═════ GIVEN RECORDS ═════

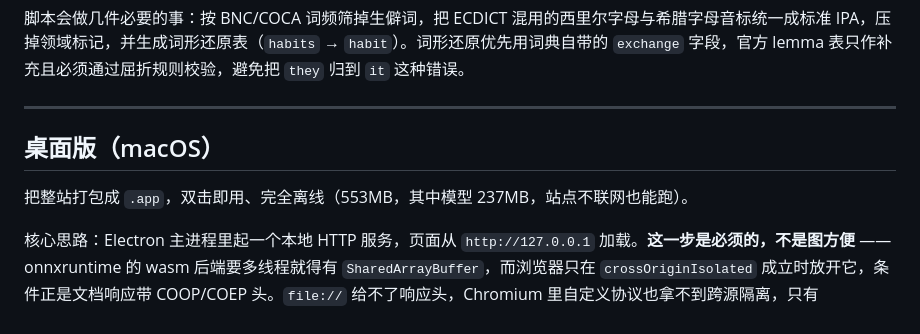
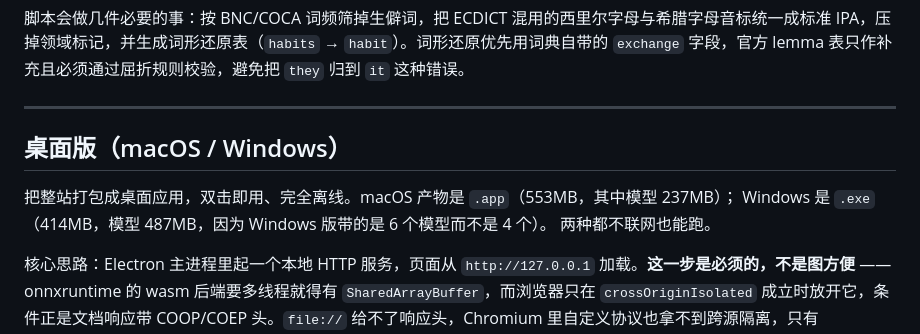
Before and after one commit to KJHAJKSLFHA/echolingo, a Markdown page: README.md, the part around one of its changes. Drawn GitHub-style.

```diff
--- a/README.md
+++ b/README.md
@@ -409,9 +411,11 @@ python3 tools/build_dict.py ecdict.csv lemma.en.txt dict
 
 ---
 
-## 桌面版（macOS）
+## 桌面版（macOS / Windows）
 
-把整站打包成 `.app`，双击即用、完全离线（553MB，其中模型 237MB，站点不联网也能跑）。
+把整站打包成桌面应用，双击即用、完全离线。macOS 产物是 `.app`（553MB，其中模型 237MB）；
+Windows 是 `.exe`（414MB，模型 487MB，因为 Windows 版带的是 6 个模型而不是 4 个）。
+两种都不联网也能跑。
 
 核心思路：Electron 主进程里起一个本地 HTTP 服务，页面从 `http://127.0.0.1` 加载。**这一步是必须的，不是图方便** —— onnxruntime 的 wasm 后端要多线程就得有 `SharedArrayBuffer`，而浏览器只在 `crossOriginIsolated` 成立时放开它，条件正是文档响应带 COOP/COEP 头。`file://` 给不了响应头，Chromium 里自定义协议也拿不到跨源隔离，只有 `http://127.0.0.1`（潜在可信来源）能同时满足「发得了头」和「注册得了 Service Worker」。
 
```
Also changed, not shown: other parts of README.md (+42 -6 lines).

═════

## WHAT TO DO
Copy out each line of the listing where the string "README" appears.

## COMPLETED TASK
Before and after one commit to KJHAJKSLFHA/echolingo, a Markdown page: README.md, the part around one of its changes. Drawn GitHub-style.
--- a/README.md
+++ b/README.md
Also changed, not shown: other parts of README.md (+42 -6 lines).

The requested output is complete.